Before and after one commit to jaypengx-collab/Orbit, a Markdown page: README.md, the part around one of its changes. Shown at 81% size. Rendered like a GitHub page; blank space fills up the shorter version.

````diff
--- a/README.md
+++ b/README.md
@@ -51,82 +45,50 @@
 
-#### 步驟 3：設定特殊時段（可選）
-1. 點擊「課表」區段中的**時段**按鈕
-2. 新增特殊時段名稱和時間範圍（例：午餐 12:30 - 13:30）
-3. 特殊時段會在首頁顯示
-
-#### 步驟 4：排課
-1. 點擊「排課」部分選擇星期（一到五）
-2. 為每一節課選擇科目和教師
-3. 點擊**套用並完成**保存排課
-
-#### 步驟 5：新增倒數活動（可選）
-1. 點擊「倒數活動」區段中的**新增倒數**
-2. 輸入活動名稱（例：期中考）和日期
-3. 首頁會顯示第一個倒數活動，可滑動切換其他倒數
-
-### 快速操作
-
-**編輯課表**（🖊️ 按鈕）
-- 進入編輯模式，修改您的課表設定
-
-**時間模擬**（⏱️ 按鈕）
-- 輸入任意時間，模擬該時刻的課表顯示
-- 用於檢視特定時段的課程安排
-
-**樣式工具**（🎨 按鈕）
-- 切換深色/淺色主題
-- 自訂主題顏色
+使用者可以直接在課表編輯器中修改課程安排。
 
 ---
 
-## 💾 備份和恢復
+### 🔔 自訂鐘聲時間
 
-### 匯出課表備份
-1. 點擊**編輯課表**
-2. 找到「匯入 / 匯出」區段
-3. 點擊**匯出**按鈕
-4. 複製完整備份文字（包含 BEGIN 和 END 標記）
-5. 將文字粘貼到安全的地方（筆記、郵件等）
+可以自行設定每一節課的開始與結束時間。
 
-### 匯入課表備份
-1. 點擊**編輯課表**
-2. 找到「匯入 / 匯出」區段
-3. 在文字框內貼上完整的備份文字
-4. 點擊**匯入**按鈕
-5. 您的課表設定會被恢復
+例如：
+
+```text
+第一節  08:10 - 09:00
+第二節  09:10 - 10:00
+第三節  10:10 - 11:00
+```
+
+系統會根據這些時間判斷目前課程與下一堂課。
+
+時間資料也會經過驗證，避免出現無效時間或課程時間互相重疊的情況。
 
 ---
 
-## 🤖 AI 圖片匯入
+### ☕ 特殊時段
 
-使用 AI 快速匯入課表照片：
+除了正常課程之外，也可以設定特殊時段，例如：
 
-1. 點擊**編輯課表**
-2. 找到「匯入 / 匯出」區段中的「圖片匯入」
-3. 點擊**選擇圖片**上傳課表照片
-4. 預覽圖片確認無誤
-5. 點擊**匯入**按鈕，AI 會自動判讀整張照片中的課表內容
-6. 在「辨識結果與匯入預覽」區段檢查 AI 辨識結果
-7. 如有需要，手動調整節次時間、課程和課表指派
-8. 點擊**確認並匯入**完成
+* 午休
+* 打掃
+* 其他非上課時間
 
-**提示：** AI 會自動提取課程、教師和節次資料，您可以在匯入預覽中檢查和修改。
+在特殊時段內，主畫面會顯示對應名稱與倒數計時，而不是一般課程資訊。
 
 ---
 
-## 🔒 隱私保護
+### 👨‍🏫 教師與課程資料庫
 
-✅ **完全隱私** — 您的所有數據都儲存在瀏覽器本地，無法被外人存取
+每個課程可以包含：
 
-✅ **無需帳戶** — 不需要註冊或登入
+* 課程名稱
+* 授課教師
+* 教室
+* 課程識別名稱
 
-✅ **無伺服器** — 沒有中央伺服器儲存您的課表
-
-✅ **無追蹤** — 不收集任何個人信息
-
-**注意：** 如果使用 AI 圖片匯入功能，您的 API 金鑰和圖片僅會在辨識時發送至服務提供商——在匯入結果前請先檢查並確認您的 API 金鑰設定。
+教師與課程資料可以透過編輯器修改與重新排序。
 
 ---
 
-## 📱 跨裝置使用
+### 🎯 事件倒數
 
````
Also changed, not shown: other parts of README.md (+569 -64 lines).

• • • • •

▶ _AIM OF THE EXERCISE_
Extract every entry in the listing word for word.

▶ _OUTPUT FOR THIS TASK_
Before and after one commit to jaypengx-collab/Orbit, a Markdown page: README.md, the part around one of its changes. Shown at 81% size. Rendered like a GitHub page; blank space fills up the shorter version.

````diff
--- a/README.md
+++ b/README.md
@@ -51,82 +45,50 @@
 
-#### 步驟 3：設定特殊時段（可選）
-1. 點擊「課表」區段中的**時段**按鈕
-2. 新增特殊時段名稱和時間範圍（例：午餐 12:30 - 13:30）
-3. 特殊時段會在首頁顯示
-
-#### 步驟 4：排課
-1. 點擊「排課」部分選擇星期（一到五）
-2. 為每一節課選擇科目和教師
-3. 點擊**套用並完成**保存排課
-
-#### 步驟 5：新增倒數活動（可選）
-1. 點擊「倒數活動」區段中的**新增倒數**
-2. 輸入活動名稱（例：期中考）和日期
-3. 首頁會顯示第一個倒數活動，可滑動切換其他倒數
-
-### 快速操作
-
-**編輯課表**（🖊️ 按鈕）
-- 進入編輯模式，修改您的課表設定
-
-**時間模擬**（⏱️ 按鈕）
-- 輸入任意時間，模擬該時刻的課表顯示
-- 用於檢視特定時段的課程安排
-
-**樣式工具**（🎨 按鈕）
-- 切換深色/淺色主題
-- 自訂主題顏色
+使用者可以直接在課表編輯器中修改課程安排。
 
 ---
 
-## 💾 備份和恢復
+### 🔔 自訂鐘聲時間
 
-### 匯出課表備份
-1. 點擊**編輯課表**
-2. 找到「匯入 / 匯出」區段
-3. 點擊**匯出**按鈕
-4. 複製完整備份文字（包含 BEGIN 和 END 標記）
-5. 將文字粘貼到安全的地方（筆記、郵件等）
+可以自行設定每一節課的開始與結束時間。
 
-### 匯入課表備份
-1. 點擊**編輯課表**
-2. 找到「匯入 / 匯出」區段
-3. 在文字框內貼上完整的備份文字
-4. 點擊**匯入**按鈕
-5. 您的課表設定會被恢復
+例如：
+
+```text
+第一節  08:10 - 09:00
+第二節  09:10 - 10:00
+第三節  10:10 - 11:00
+```
+
+系統會根據這些時間判斷目前課程與下一堂課。
+
+時間資料也會經過驗證，避免出現無效時間或課程時間互相重疊的情況。
 
 ---
 
-## 🤖 AI 圖片匯入
+### ☕ 特殊時段
 
-使用 AI 快速匯入課表照片：
+除了正常課程之外，也可以設定特殊時段，例如：
 
-1. 點擊**編輯課表**
-2. 找到「匯入 / 匯出」區段中的「圖片匯入」
-3. 點擊**選擇圖片**上傳課表照片
-4. 預覽圖片確認無誤
-5. 點擊**匯入**按鈕，AI 會自動判讀整張照片中的課表內容
-6. 在「辨識結果與匯入預覽」區段檢查 AI 辨識結果
-7. 如有需要，手動調整節次時間、課程和課表指派
-8. 點擊**確認並匯入**完成
+* 午休
+* 打掃
+* 其他非上課時間
 
-**提示：** AI 會自動提取課程、教師和節次資料，您可以在匯入預覽中檢查和修改。
+在特殊時段內，主畫面會顯示對應名稱與倒數計時，而不是一般課程資訊。
 
 ---
 
-## 🔒 隱私保護
+### 👨‍🏫 教師與課程資料庫
 
-✅ **完全隱私** — 您的所有數據都儲存在瀏覽器本地，無法被外人存取
+每個課程可以包含：
 
-✅ **無需帳戶** — 不需要註冊或登入
+* 課程名稱
+* 授課教師
+* 教室
+* 課程識別名稱
 
-✅ **無伺服器** — 沒有中央伺服器儲存您的課表
-
-✅ **無追蹤** — 不收集任何個人信息
-
-**注意：** 如果使用 AI 圖片匯入功能，您的 API 金鑰和圖片僅會在辨識時發送至服務提供商——在匯入結果前請先檢查並確認您的 API 金鑰設定。
+教師與課程資料可以透過編輯器修改與重新排序。
 
 ---
 
-## 📱 跨裝置使用
+### 🎯 事件倒數
 
````
Also changed, not shown: other parts of README.md (+569 -64 lines).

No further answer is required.